- you set start and end frame in render setting > "frame range"
- you set the frame rate in render settings > "frame rate"
- every frame size will be what you decide in render settings > "resolution"
- you set the output folder, filename, container file, video and audio codec in render settings > "output" and "encoding"
You will need some practice with all this.
I would do:
- setup desired resolution, frame rate, output and encoding settings
- switch to video layout and load the audio in a strip, position it so that it starts from frame 1
- Note its length (eg: 4446 frames) in the right-side edit strip that appears when you select the imported audio strip. You need to tell Blender that your animation will be 4446 frames long
- set this value in as resolution > frame range > end frame (start frame should be 1 of course), but also in the bottom timeline. This resizes "working area" from the default 250 frames to enough frames to contain all your sound file.
- Now add another strip, with the image you choose. This will result in a little strip (a few frames long, just enough to allow you to select it)
You need to position the image strip so that's starting at 1 and then extend its end until it reaches last frame of the animation (4446 in the example above). To do this right select the whole little strip, and in the right-side edit strip change its end frame from what it is (eg: 26) to the same last frame of the animation (4446 in the example)
more or less it should be done: you will end with something like this ( I also show here how you can display the waveform - hint: you could also edit its levels...)
you just need to tell Blender to "render the animation", that for you will mean "create the video".
- It will be slow, compared to similar specialized softwares, but it should work well (this slowness is a small price you have to pay but Blender can - .in the future - allow you, apart this basic video editing usage, more possibilities that only a few expensive other programs can allow you).
I also suggest you to start with shorter frame range (eg enough for a 30 seconds video) to practice.
To be honest, although it could be simpler than it looks, it will need a bit of practice with standard Blender basic commands like grab, zoom.
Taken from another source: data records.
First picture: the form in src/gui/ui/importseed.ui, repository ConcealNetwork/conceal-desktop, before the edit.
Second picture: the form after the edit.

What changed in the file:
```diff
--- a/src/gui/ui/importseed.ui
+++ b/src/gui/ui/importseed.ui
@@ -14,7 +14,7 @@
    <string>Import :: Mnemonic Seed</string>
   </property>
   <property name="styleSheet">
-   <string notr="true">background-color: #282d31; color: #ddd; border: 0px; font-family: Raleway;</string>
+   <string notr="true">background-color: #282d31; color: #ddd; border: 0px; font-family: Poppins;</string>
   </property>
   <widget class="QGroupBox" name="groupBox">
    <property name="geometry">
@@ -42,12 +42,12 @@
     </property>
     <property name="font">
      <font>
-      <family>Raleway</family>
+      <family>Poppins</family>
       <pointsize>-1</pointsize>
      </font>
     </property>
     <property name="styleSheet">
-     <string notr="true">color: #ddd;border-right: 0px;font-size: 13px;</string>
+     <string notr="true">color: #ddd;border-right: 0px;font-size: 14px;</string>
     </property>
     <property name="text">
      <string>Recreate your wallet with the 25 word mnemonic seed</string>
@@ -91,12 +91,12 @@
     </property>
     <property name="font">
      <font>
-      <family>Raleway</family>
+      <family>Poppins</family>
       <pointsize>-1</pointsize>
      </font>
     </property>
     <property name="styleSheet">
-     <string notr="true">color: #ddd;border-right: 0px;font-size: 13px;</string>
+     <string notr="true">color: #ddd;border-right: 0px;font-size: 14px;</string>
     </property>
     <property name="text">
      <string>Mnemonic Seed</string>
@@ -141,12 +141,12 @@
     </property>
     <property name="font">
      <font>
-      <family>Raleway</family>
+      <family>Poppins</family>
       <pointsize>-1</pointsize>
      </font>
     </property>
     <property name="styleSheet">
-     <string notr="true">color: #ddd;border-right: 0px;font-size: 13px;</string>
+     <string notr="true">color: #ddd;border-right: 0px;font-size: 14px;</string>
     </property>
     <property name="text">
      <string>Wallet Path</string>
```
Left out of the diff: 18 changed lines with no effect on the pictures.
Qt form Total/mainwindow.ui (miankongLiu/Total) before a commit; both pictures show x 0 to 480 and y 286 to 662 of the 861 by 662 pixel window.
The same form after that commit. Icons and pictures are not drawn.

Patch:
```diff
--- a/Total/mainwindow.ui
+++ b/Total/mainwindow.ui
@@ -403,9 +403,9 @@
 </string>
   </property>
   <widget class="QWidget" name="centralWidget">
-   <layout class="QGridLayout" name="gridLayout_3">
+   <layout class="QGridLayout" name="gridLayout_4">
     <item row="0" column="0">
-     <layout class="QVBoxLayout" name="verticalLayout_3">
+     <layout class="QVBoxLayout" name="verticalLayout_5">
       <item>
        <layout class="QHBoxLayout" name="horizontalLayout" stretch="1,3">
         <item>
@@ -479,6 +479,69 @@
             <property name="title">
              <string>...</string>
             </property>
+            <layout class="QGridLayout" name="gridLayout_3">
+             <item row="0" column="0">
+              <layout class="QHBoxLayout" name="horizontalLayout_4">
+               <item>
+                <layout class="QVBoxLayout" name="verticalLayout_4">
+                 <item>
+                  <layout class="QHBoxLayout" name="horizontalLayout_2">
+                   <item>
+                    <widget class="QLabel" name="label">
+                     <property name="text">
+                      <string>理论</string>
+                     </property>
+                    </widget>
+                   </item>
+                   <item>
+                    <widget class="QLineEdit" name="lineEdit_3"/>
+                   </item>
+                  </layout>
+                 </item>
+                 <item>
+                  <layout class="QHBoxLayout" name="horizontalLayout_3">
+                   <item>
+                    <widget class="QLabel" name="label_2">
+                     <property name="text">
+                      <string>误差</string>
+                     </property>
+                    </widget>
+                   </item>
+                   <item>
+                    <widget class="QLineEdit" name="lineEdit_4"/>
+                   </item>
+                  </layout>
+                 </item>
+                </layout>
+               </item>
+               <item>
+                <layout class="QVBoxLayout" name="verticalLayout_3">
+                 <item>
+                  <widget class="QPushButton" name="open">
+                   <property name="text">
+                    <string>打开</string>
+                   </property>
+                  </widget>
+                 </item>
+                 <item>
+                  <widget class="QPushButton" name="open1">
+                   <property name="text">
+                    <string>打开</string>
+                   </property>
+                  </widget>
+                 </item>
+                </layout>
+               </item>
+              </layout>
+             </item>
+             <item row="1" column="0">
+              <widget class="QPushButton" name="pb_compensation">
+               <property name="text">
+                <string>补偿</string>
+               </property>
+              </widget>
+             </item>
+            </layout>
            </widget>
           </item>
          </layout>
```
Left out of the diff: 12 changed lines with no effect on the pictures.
But it is well worth imho, and if you like the workflow, and the possibilities, there is a lot more you can do, it's just a sort of a "primer".